> [Provided material]:
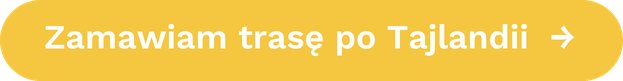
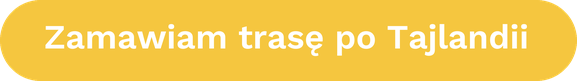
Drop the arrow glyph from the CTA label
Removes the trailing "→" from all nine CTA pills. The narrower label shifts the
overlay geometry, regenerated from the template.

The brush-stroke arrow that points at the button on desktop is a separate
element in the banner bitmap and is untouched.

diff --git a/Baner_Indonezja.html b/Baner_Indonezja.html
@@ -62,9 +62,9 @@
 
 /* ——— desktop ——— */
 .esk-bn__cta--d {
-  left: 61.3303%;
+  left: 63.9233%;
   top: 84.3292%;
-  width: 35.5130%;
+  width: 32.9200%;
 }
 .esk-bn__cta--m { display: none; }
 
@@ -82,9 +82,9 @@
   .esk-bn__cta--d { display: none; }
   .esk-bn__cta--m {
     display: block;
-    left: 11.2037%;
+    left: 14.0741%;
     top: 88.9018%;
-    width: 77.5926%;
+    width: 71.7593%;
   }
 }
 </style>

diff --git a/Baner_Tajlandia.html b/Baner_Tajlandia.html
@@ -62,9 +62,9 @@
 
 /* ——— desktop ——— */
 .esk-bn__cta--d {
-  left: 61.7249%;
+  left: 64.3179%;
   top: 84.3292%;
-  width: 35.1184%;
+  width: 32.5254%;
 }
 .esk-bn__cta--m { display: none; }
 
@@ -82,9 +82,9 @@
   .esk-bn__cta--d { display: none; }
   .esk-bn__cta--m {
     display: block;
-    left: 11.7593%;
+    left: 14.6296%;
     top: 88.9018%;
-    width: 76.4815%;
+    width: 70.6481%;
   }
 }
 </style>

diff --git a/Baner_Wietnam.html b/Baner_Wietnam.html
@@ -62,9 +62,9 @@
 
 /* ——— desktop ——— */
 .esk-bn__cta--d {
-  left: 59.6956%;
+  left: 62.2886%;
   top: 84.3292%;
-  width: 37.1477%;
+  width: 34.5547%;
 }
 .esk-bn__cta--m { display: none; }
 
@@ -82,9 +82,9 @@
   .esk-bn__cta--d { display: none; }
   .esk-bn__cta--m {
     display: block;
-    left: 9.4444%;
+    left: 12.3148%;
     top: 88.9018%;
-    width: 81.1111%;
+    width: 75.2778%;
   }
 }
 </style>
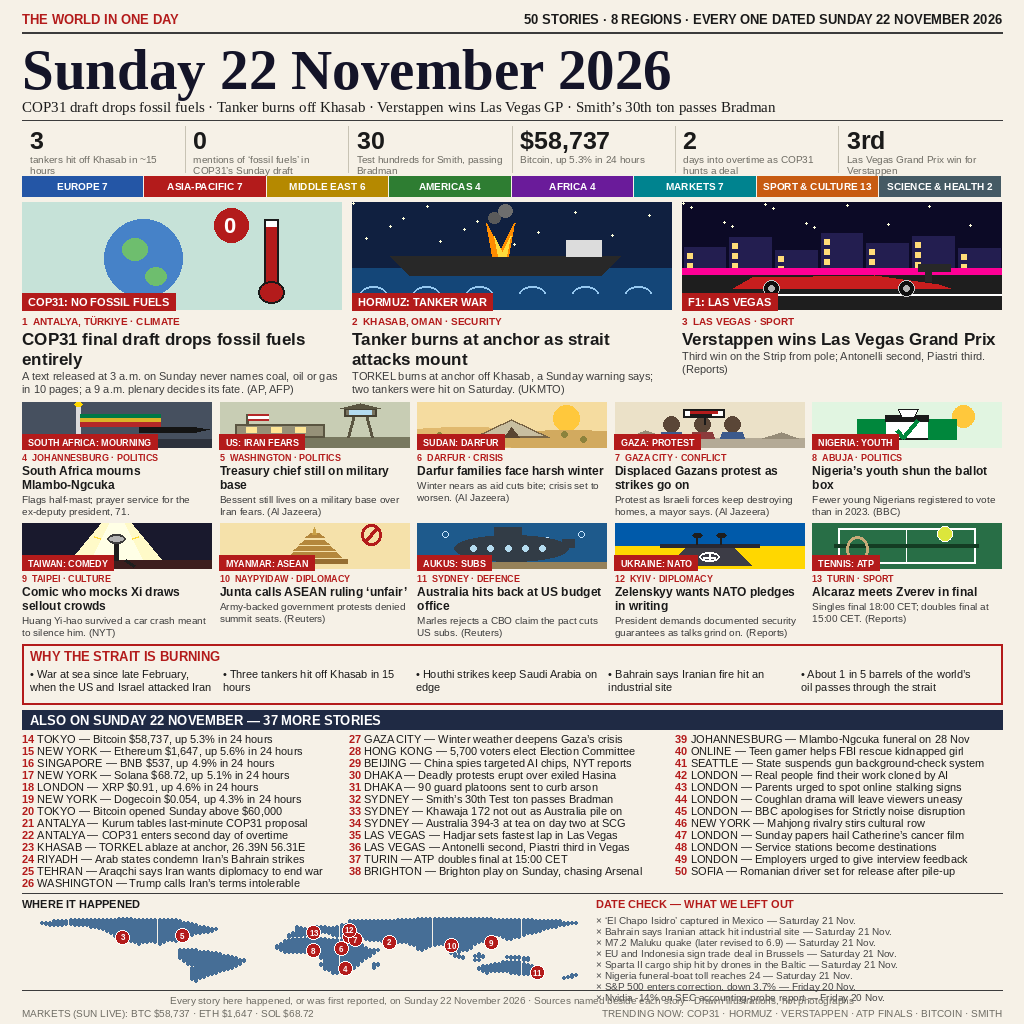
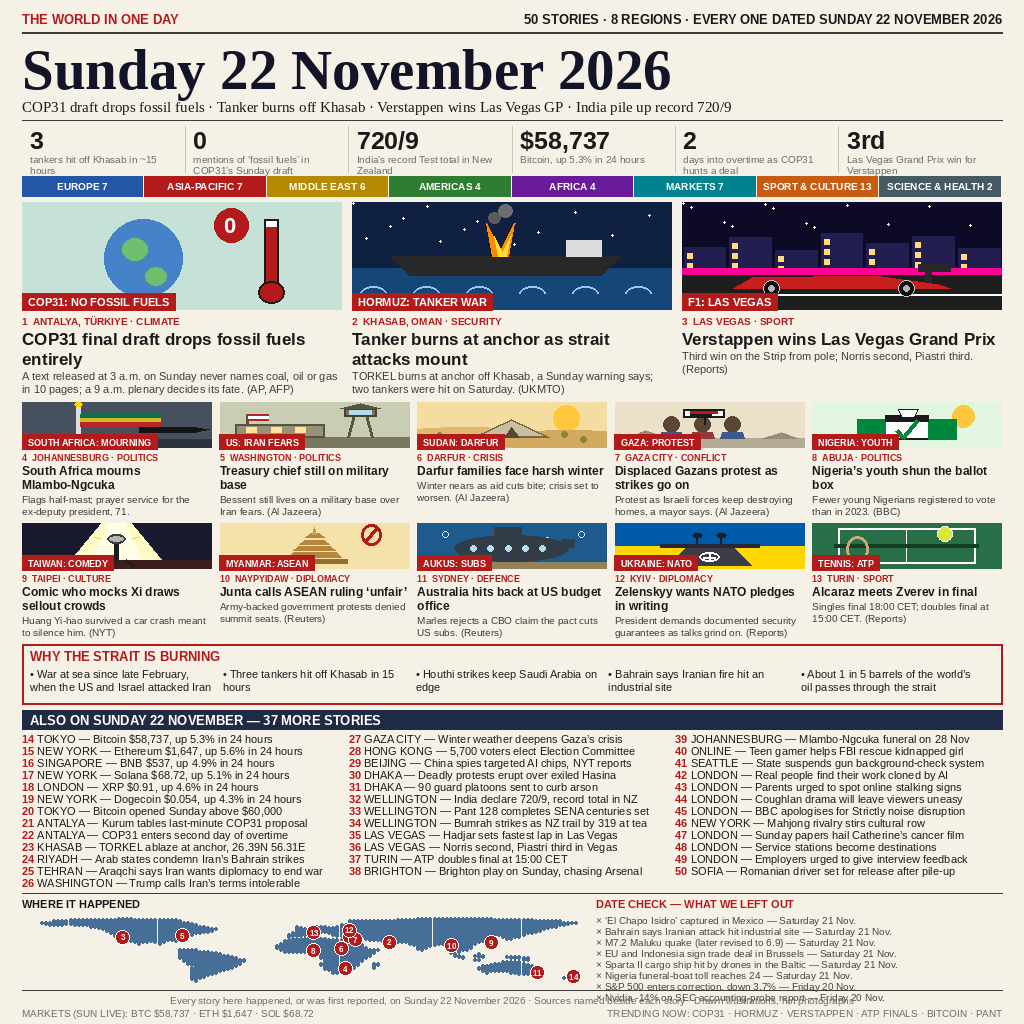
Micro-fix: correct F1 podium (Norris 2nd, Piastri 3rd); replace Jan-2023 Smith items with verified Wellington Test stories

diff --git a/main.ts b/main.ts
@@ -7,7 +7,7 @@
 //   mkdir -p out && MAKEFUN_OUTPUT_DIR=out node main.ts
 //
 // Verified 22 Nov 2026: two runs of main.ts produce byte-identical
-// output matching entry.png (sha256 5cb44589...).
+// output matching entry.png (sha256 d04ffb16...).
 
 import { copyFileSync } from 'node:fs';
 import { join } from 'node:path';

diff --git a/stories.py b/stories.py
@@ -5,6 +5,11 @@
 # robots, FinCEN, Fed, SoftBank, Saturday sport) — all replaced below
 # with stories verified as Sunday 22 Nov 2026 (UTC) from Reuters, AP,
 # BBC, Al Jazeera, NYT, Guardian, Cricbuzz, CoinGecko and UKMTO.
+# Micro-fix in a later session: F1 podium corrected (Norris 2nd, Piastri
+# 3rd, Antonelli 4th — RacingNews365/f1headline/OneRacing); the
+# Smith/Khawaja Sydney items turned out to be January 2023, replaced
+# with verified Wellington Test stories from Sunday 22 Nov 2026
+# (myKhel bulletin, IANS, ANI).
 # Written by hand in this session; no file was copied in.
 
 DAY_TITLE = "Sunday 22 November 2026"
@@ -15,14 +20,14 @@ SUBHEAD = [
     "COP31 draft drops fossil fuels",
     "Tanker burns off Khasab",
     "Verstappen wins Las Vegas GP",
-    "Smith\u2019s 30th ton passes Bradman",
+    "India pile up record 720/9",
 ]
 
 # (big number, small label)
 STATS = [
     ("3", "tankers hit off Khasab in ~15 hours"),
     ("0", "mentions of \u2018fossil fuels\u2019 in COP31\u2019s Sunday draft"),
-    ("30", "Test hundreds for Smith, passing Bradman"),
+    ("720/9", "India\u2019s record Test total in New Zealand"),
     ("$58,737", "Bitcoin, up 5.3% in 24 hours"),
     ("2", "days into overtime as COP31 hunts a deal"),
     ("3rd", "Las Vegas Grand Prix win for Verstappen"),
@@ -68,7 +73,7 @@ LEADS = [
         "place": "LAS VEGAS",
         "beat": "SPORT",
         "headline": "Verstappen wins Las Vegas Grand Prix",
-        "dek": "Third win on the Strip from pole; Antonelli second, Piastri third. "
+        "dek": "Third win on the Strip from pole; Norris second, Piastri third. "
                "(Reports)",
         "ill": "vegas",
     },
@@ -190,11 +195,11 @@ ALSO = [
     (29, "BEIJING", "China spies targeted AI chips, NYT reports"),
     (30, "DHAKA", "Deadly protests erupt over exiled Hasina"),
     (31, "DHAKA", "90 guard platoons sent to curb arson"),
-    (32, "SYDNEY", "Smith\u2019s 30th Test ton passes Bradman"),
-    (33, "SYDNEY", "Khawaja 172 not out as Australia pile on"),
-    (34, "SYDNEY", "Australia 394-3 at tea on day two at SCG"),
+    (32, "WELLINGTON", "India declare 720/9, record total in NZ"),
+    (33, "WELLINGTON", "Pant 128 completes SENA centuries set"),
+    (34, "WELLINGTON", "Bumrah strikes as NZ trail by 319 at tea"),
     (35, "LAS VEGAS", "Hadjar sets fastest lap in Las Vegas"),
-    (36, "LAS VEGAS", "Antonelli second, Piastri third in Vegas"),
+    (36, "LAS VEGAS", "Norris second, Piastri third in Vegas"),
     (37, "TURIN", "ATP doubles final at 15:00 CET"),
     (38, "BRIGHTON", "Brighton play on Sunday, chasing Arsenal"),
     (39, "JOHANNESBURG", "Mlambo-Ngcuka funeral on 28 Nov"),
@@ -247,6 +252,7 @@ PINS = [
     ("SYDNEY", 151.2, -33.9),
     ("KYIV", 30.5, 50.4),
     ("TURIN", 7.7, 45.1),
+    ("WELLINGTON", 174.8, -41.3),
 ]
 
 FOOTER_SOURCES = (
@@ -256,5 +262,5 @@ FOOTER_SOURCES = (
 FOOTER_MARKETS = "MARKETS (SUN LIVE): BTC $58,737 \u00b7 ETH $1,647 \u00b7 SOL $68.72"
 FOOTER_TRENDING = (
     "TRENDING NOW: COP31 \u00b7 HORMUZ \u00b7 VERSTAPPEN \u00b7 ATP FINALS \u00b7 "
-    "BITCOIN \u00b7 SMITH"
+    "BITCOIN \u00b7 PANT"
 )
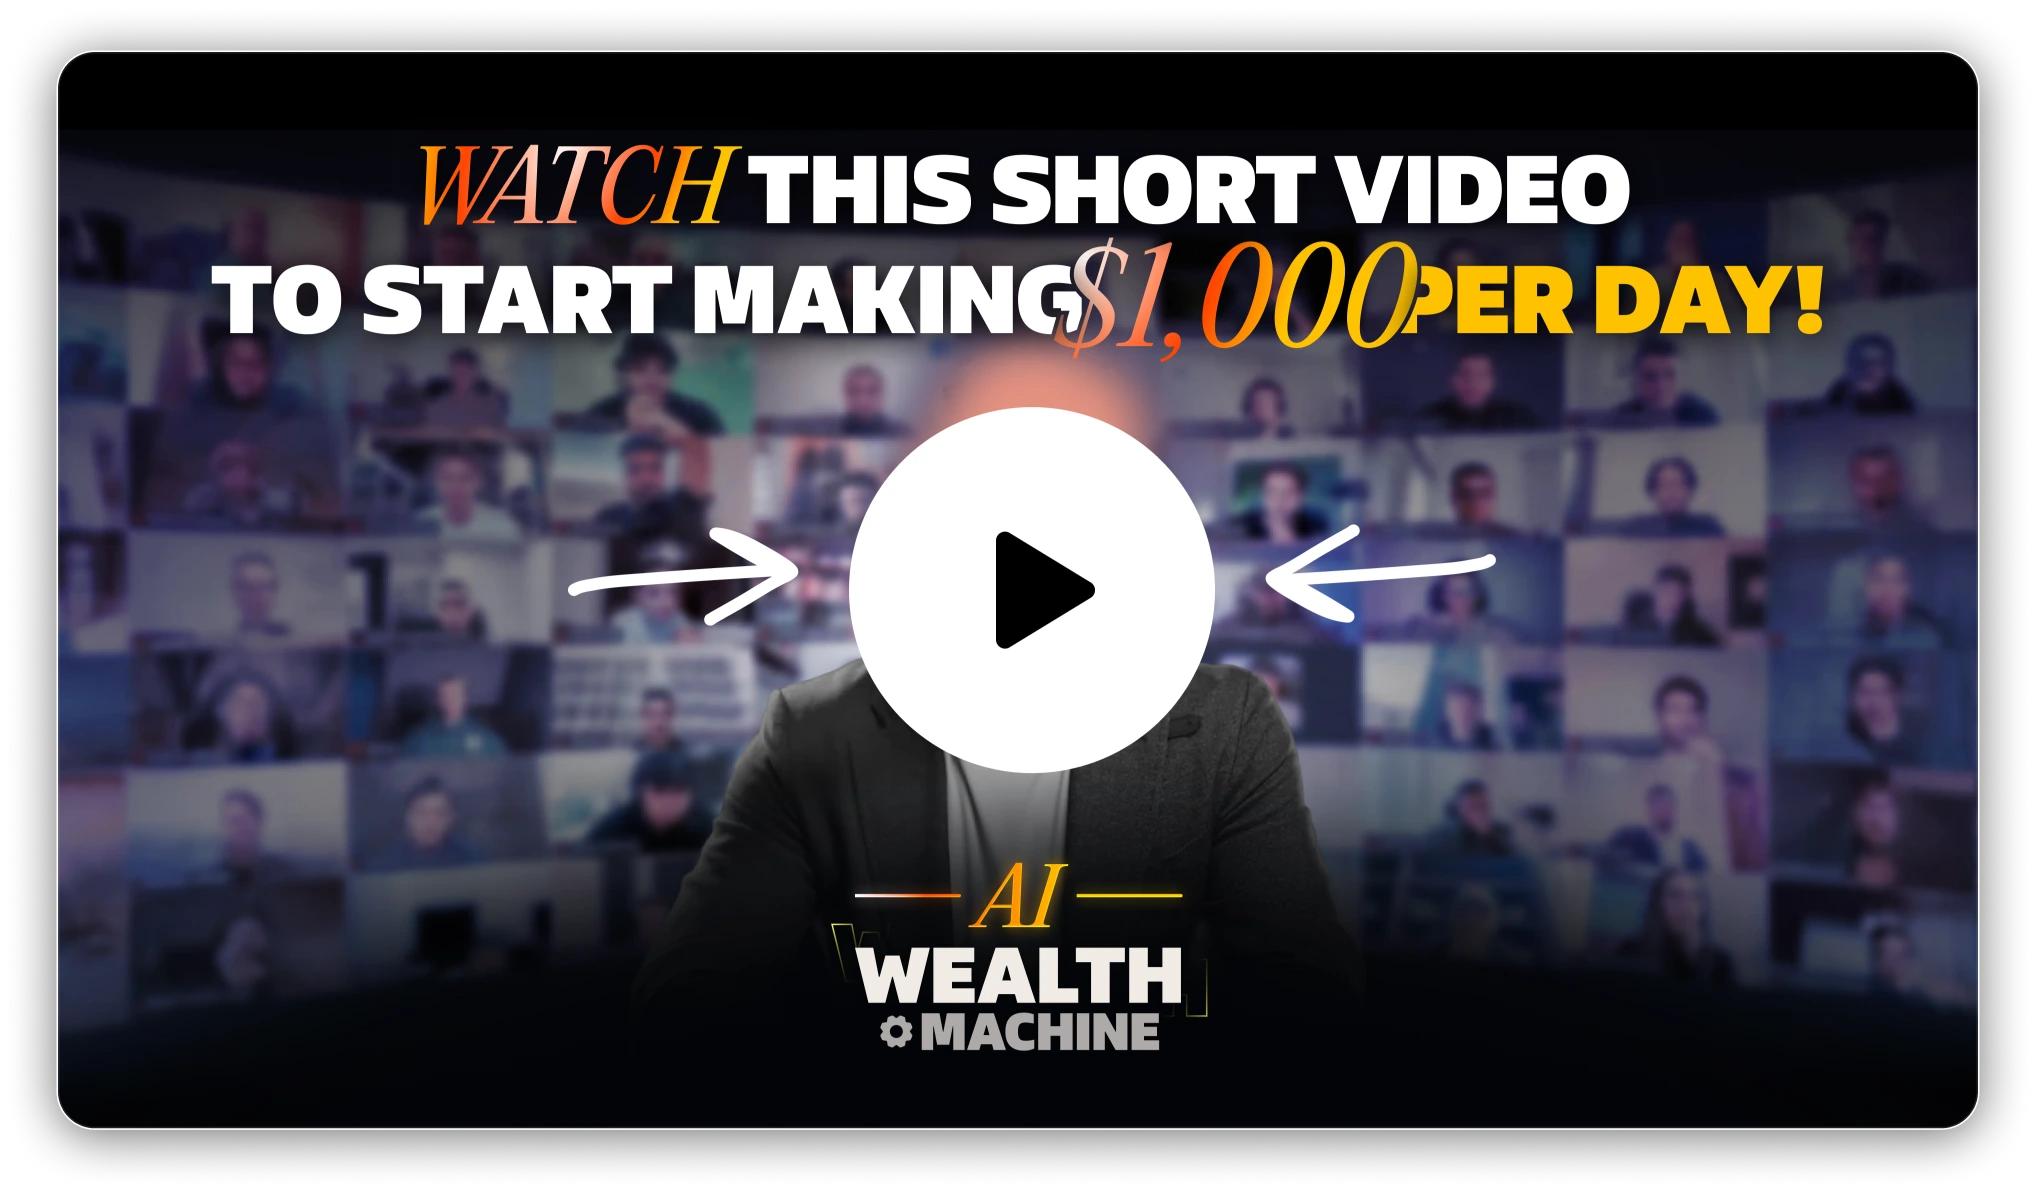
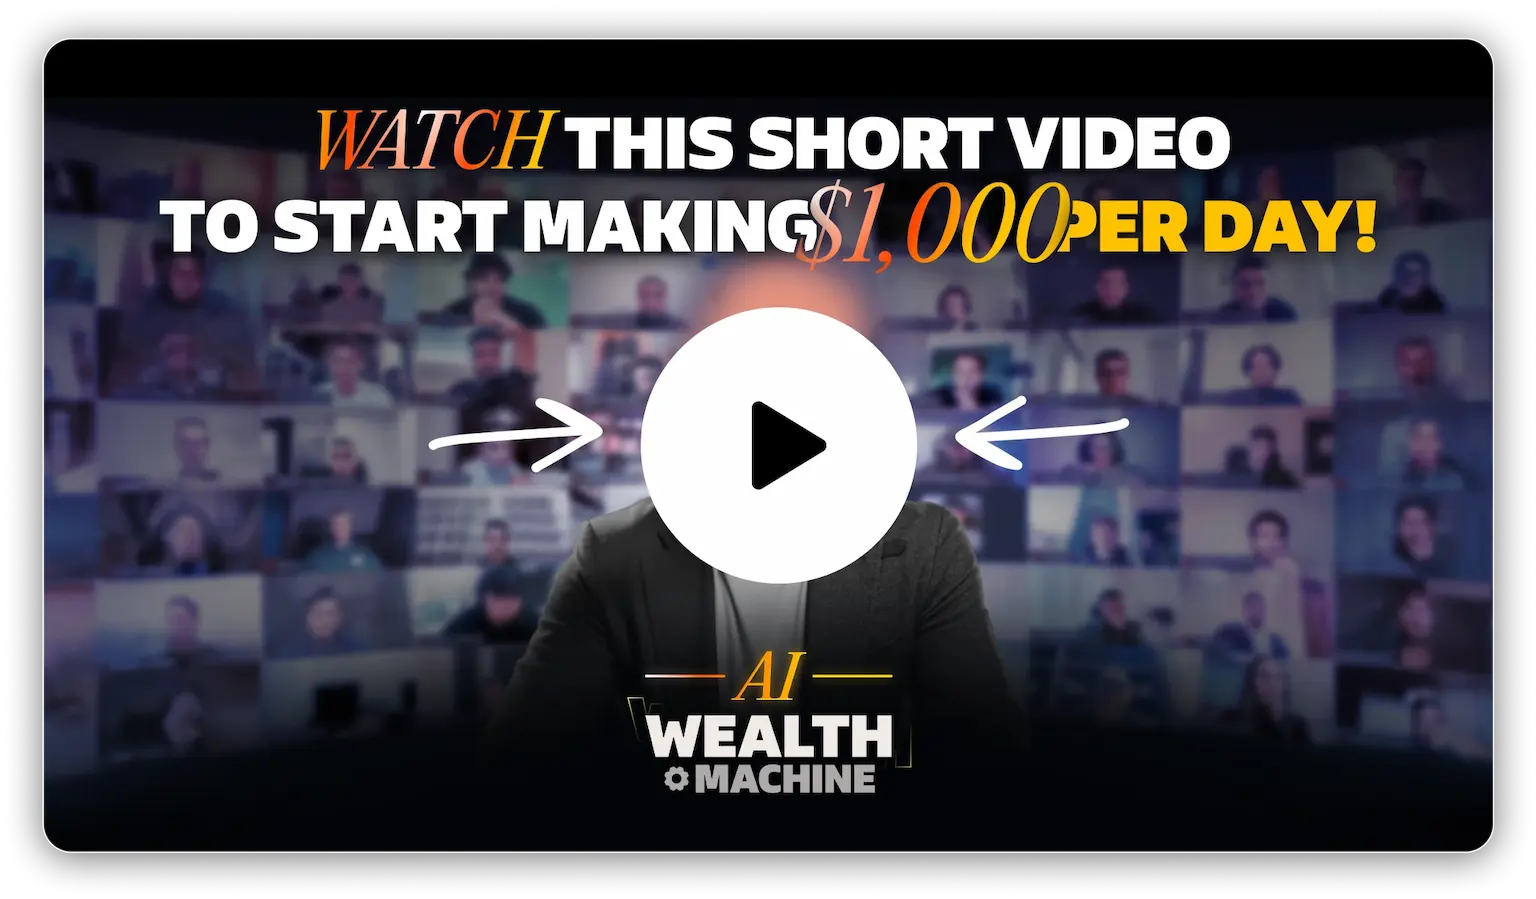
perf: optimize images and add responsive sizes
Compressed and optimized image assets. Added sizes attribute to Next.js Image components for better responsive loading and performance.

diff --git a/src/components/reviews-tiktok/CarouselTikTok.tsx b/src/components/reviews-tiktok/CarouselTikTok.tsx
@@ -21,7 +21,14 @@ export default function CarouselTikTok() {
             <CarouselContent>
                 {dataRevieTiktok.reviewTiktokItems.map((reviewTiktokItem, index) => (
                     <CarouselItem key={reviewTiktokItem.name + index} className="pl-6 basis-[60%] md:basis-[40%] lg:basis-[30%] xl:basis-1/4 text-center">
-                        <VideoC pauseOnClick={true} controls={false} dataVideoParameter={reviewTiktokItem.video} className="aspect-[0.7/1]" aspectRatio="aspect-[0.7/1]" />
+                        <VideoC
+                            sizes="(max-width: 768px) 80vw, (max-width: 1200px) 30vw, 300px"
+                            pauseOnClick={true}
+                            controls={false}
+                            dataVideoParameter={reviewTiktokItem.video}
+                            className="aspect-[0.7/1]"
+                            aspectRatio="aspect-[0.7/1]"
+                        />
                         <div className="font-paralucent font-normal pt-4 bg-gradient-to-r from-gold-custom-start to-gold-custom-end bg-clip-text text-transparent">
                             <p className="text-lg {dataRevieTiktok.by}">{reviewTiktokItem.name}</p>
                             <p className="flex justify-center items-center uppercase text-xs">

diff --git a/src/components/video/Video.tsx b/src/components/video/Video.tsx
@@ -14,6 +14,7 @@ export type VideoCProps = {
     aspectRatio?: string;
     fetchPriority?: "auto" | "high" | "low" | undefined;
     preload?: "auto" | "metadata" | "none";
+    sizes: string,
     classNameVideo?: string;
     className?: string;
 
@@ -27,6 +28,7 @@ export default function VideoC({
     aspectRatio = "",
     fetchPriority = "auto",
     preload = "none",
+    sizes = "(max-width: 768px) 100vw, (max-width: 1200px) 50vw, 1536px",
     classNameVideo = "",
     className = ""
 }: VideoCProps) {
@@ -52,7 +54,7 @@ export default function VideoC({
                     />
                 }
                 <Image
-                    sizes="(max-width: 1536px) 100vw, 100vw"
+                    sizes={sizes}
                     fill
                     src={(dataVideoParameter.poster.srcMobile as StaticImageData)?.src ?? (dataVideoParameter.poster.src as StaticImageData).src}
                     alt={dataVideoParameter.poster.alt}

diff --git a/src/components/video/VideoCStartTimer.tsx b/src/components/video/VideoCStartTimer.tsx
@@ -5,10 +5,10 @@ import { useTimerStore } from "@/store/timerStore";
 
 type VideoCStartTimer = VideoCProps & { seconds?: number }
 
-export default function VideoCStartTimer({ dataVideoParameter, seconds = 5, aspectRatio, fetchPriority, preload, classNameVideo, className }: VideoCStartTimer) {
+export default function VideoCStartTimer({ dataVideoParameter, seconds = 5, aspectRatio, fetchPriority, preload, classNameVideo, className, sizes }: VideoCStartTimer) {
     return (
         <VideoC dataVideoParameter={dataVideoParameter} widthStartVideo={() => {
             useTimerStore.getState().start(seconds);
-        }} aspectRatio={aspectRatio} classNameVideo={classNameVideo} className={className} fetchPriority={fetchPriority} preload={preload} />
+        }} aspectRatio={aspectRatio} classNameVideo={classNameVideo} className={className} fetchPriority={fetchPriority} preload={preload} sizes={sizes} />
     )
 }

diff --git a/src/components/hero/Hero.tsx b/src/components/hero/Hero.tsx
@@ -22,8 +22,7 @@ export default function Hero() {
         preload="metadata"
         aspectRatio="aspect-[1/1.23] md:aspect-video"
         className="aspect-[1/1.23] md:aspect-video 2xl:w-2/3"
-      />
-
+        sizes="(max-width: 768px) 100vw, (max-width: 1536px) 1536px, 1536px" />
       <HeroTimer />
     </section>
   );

> [Problem details]: Look through the material above for "TURIN" and copy the lines that have it.

> [Output for this exercise]:
     (37, "TURIN", "ATP doubles final at 15:00 CET"),
     ("TURIN", 7.7, 45.1),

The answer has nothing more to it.